The report said employees at the shelter, which has space for 360 men, did not properly lock away knives and other weapons taken from them as they lined up to seek beds for the evening and were searched by security.
Employees also told inspectors they feared for their own safety and said they thought the shelter needed an armed guard. Some residents said drug use is common among residents, with most occurring in an adjacent alleyway.
Field workers observed operations at the shelter from November 2012 through March of this year and said that the findings of “greatest concern” were a shortage of security personnel during the winter months — when the shelter is the most crowded — and a infestation of rodents.
They found that the shelter was largely in good physical condition,” but for a “severe ongoing rodent problem,” with mice running on the desks and floors.
“It’s a party in here’’ for pests, an employee told investigators.
David A. Berns, director of the city’s Department of Human Services, issued a statement through a spokesman saying that the department has worked with the inspector general’s office to “implement corrective actions” since seeing a draft copy of the report.
“Most of the issues addressed in their report have been resolved,” Berns said. “We take these findings very seriously and have enhanced our internal contractual monitoring to help prevent future problems.”
The report is part of an evaluation of conditions at select District homeless shelters at a time when the District has been under fire from some homeless advocates for some of its efforts to deal with a homeless population that has grown 10 percent in the last five years.
“This is a useful report for us because it highlights problems found throughout the system [that are] sometimes worse than what we see here,” said Council Member Jim Graham (D-Ward 1), chairman of the city’s committee on human services.
“We’re not committing sufficient resources getting this into shape as it should be,” Graham said.
But he added that the city is making some progress in improving its facilities for the homeless, citing an upgrade recently launched at the John Young women’s shelter in Northwest.
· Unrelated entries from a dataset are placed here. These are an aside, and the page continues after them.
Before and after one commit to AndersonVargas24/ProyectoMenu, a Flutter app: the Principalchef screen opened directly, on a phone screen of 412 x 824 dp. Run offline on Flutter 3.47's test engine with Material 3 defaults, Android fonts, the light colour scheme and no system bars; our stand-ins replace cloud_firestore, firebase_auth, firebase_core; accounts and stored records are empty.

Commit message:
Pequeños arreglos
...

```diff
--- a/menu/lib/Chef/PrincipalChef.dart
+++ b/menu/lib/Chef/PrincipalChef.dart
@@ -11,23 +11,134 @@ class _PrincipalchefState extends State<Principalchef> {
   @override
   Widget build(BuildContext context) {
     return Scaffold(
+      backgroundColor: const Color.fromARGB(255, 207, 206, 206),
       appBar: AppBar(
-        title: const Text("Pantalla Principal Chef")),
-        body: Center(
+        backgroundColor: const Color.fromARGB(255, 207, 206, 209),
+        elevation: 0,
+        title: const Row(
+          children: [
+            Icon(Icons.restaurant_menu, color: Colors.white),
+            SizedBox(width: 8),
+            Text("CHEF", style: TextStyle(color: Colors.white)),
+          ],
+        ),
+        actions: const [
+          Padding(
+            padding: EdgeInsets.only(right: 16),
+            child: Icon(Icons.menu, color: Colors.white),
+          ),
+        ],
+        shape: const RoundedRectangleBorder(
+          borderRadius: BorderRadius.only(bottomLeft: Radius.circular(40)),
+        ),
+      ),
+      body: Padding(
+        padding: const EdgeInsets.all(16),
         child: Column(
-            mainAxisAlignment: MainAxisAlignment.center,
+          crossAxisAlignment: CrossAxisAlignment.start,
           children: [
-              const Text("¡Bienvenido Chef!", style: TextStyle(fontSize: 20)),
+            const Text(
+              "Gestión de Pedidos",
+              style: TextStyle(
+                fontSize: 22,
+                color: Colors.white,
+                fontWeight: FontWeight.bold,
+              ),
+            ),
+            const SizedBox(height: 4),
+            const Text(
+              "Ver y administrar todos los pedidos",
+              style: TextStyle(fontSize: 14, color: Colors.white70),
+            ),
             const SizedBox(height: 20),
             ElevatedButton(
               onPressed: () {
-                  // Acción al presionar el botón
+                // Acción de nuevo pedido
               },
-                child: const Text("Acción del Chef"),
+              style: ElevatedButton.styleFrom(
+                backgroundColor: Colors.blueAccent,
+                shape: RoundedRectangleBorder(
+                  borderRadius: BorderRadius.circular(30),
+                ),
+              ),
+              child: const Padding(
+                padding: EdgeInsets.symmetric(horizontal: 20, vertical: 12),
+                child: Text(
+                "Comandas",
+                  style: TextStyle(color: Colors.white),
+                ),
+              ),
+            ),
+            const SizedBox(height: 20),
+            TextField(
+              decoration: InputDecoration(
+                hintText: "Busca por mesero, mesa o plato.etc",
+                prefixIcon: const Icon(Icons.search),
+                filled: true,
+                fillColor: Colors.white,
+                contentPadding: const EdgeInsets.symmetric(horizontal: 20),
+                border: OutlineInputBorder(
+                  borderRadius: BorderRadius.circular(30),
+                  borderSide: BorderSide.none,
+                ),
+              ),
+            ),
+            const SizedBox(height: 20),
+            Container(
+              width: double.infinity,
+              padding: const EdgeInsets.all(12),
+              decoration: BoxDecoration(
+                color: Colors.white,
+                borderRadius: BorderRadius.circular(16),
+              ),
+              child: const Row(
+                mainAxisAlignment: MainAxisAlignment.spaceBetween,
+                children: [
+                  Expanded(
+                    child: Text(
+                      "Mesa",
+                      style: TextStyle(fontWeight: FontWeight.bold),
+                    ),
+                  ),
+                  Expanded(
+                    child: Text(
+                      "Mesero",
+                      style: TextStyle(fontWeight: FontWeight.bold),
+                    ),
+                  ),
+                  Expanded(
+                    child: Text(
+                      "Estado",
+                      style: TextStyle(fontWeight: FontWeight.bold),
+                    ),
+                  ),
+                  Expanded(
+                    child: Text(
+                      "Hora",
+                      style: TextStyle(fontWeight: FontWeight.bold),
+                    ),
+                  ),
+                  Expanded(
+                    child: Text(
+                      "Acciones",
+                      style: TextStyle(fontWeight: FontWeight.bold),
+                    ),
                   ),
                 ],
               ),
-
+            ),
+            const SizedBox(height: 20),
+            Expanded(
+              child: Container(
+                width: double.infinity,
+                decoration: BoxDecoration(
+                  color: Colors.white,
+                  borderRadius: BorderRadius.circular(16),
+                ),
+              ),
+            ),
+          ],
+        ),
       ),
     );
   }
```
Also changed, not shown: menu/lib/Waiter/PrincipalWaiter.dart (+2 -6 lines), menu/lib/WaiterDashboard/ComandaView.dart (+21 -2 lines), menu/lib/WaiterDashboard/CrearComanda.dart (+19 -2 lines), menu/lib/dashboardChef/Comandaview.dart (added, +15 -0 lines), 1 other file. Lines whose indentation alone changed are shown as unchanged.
The number of homeless in the city has grown 10 percent since 2009, according to the 2013 “point-in-time” count of the region’s homeless conducted in January by the Metropolitan Washington Council of Governments, although the number of homeless people in the city declined slightly — by 1 percent — this year over last, to 6,865.
In the Washington region, only the District and Loudoun County have seen their homeless populations rise over the last five years.